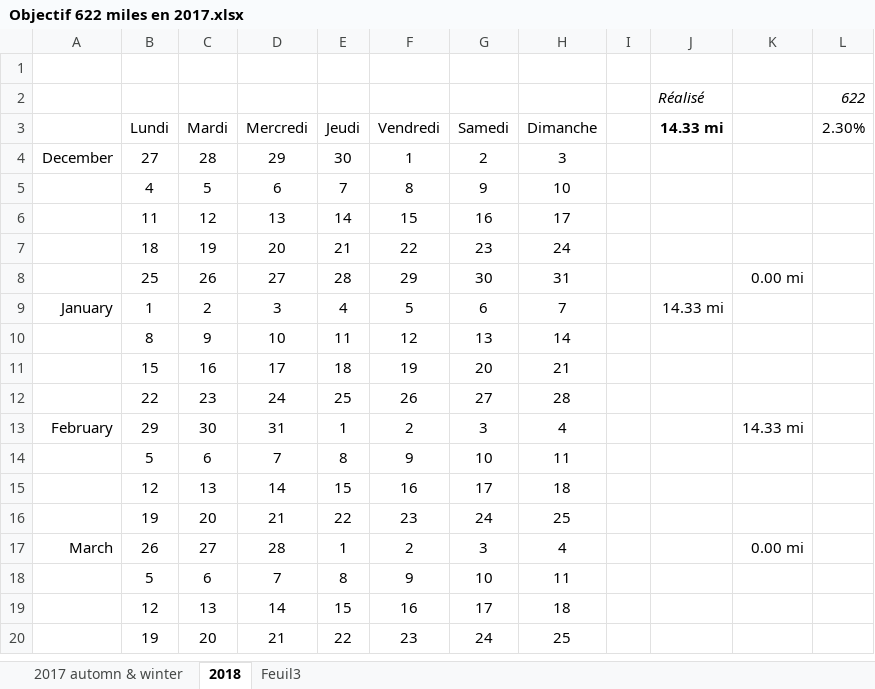
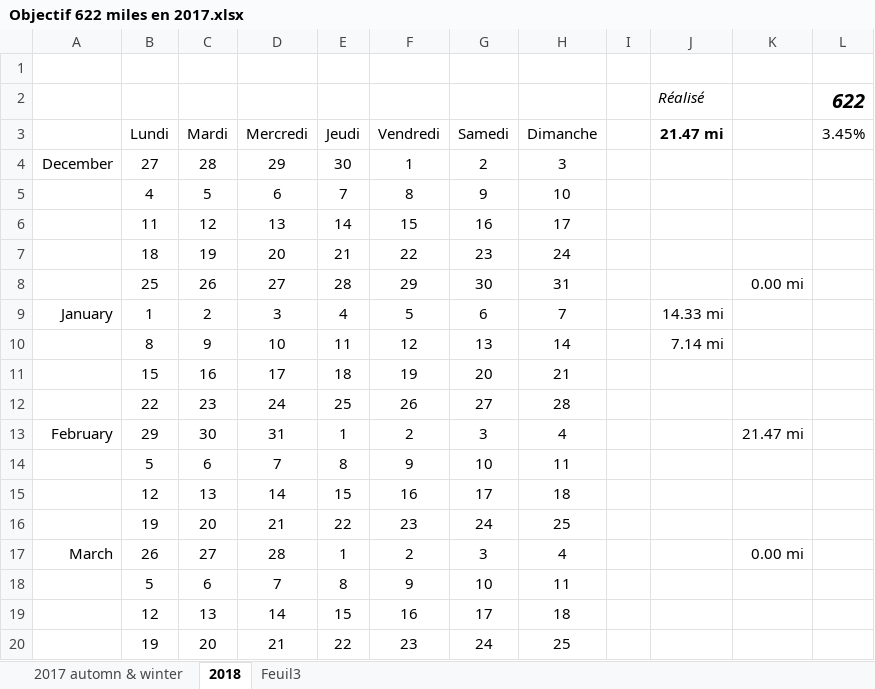
Before and after one commit to yakobibus/Essais, an Excel workbook: Src/622 miles/Objectif 622 miles en 2017.xlsx, sheet 2018, drawn as a sheet; only a part is shown; values as stored, in another font and other column widths than the file's, no borders; conditional formats and table styles not drawn; the diff names each change by its address in the sheet, - before the commit and + after, or states it on an @@ line.

Commit message:
622

```diff
--- a/Src/622 miles/Objectif 622 miles en 2017.xlsx (sheet 2018)
+++ b/Src/622 miles/Objectif 622 miles en 2017.xlsx (sheet 2018)
-L2 bold: off
+L2 bold: on, text size: larger
-J3: 14.33 mi
+J3: 21.47 mi
-L3: 2.30%
+L3: 3.45%
-J10 (21.47 mi): (empty)
+J10 (21.47 mi): 7.14 mi
-K13: 14.33 mi
+K13: 21.47 mi
```
Also changed, not shown: sheet 2017 automn & winter.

________________________

» **Your instructions**
When "xlsx" shows up in a line of the material, report that line.

» **The answer**
Before and after one commit to yakobibus/Essais, an Excel workbook: Src/622 miles/Objectif 622 miles en 2017.xlsx, sheet 2018, drawn as a sheet; only a part is shown; values as stored, in another font and other column widths than the file's, no borders; conditional formats and table styles not drawn; the diff names each change by its address in the sheet, - before the commit and + after, or states it on an @@ line.
--- a/Src/622 miles/Objectif 622 miles en 2017.xlsx (sheet 2018)
+++ b/Src/622 miles/Objectif 622 miles en 2017.xlsx (sheet 2018)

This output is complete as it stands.